(Data)
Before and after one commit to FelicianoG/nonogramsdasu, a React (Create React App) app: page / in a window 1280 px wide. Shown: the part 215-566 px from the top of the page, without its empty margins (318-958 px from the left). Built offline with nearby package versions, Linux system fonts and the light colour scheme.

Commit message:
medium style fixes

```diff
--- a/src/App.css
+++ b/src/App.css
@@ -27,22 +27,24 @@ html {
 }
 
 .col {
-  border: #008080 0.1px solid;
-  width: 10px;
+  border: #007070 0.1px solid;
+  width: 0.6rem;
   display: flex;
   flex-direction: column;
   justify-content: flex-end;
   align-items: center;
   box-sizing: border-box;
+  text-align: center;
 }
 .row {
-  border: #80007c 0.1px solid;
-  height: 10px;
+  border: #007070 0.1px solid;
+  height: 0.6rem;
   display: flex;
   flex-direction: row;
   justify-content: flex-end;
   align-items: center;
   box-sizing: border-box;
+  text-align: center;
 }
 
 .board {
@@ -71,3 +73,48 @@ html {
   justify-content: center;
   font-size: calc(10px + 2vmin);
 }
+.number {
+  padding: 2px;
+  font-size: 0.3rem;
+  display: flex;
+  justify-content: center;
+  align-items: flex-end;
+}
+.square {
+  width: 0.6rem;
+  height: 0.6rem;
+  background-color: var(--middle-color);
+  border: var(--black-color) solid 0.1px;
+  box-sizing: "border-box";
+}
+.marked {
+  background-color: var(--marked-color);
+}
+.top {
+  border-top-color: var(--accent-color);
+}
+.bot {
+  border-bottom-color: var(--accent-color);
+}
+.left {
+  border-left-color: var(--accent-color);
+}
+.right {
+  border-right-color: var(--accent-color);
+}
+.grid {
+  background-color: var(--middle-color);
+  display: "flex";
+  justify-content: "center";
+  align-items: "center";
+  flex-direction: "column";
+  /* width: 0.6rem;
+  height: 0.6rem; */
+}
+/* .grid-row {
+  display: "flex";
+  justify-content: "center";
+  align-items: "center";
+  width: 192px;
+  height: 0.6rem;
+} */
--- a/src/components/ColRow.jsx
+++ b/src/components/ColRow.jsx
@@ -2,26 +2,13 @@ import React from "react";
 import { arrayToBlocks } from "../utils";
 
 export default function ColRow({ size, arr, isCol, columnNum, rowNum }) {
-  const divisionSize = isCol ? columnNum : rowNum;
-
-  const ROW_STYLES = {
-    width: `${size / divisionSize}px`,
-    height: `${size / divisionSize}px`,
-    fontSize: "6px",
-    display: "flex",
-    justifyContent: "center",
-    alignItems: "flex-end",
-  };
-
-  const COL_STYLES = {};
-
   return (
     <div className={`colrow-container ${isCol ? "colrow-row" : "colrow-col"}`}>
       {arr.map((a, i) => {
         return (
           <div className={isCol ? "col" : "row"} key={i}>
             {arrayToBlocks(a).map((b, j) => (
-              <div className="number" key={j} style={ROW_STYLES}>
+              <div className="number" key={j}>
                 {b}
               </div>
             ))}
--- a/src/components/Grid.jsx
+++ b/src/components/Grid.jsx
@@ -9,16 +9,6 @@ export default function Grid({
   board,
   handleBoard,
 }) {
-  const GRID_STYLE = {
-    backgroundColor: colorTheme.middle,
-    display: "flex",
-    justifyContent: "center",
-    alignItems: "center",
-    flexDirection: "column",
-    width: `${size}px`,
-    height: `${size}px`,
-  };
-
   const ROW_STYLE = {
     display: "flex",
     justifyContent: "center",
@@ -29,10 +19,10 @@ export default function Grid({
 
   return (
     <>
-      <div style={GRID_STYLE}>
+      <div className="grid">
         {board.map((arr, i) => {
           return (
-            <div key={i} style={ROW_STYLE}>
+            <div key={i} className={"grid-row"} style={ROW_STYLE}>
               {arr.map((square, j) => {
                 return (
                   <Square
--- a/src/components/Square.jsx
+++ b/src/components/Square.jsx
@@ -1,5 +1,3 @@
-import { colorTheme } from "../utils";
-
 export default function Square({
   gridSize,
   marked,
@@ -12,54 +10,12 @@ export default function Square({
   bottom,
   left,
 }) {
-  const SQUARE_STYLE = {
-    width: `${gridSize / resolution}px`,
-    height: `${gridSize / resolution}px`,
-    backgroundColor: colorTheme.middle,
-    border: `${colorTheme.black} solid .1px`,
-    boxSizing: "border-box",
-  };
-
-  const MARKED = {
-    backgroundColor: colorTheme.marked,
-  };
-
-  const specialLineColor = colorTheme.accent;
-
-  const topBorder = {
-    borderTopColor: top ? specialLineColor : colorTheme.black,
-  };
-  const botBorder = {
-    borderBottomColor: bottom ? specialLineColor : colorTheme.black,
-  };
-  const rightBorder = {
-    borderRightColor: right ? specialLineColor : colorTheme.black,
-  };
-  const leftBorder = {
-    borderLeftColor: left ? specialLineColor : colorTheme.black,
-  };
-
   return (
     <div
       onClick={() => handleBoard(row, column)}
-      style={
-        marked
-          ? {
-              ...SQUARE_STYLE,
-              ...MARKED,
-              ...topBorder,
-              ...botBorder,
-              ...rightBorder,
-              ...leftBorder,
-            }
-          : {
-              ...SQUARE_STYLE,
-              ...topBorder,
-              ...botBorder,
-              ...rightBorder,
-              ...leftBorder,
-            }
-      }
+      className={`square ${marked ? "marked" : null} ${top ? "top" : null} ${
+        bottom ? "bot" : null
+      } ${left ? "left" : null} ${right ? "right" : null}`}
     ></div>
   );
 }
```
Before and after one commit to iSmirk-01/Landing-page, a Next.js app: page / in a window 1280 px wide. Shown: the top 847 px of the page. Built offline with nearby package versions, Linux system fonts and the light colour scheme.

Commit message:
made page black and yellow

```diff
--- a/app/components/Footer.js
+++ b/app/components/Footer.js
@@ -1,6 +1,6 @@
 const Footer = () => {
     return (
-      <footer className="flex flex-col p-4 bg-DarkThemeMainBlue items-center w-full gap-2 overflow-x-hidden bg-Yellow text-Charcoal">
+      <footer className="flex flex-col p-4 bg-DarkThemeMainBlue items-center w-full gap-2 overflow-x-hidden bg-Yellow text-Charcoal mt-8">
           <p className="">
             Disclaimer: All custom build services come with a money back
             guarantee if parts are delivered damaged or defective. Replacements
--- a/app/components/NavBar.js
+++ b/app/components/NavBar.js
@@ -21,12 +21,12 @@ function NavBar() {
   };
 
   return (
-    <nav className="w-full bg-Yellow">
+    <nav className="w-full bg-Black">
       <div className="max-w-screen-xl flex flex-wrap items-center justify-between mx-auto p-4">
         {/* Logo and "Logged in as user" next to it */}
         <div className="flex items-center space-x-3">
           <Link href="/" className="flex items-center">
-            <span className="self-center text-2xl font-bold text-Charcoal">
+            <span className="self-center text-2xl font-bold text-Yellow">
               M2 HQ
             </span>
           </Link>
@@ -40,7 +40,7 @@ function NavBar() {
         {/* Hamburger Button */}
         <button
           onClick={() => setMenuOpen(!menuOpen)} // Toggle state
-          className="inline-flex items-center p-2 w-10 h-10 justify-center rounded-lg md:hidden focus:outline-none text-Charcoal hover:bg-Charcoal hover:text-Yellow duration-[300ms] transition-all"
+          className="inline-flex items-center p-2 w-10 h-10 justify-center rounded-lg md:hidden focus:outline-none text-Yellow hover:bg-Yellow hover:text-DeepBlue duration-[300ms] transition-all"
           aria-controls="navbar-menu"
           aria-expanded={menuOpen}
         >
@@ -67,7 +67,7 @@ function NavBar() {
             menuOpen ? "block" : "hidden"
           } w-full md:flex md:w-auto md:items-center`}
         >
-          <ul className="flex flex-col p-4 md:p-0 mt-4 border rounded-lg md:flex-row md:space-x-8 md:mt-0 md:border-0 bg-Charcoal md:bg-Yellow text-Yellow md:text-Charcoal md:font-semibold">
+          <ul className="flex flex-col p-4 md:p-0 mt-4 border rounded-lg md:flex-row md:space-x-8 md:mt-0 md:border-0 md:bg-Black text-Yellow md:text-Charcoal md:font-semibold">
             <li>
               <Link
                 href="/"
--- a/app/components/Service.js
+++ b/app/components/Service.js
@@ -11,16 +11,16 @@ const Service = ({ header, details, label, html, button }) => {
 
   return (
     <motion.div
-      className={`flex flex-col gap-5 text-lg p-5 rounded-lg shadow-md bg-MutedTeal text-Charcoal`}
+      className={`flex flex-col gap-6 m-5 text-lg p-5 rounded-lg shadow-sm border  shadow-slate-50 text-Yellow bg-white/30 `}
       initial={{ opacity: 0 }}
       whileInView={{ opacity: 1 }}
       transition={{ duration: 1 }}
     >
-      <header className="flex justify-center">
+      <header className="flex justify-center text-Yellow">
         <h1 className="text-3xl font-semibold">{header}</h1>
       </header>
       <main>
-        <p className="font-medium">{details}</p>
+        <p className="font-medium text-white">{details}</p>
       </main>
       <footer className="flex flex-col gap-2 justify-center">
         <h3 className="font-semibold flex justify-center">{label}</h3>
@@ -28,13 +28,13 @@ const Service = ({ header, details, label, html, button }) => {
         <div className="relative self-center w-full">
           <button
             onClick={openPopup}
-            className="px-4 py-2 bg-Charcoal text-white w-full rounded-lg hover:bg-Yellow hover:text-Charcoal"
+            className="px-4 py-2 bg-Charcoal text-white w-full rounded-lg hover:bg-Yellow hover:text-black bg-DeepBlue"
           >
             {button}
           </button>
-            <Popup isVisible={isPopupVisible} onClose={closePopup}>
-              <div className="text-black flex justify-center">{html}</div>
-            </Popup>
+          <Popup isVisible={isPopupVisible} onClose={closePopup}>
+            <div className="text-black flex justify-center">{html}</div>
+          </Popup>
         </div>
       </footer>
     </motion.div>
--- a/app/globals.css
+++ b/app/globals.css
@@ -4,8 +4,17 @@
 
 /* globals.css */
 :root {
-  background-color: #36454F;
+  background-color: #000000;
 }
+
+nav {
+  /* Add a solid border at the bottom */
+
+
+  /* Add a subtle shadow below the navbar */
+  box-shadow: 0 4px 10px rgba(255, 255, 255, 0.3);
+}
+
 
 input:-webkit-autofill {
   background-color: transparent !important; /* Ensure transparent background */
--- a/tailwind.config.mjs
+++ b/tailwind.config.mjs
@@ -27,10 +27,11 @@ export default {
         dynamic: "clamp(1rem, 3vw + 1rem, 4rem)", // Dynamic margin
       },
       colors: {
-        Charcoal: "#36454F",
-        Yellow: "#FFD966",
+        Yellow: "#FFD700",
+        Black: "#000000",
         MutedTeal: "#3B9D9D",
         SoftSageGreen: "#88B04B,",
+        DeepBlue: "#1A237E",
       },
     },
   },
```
(End Data)
Exercise requirements. What is wanted is one number: how many lines in the listing hold the string "globals".

Response to the exercise. 3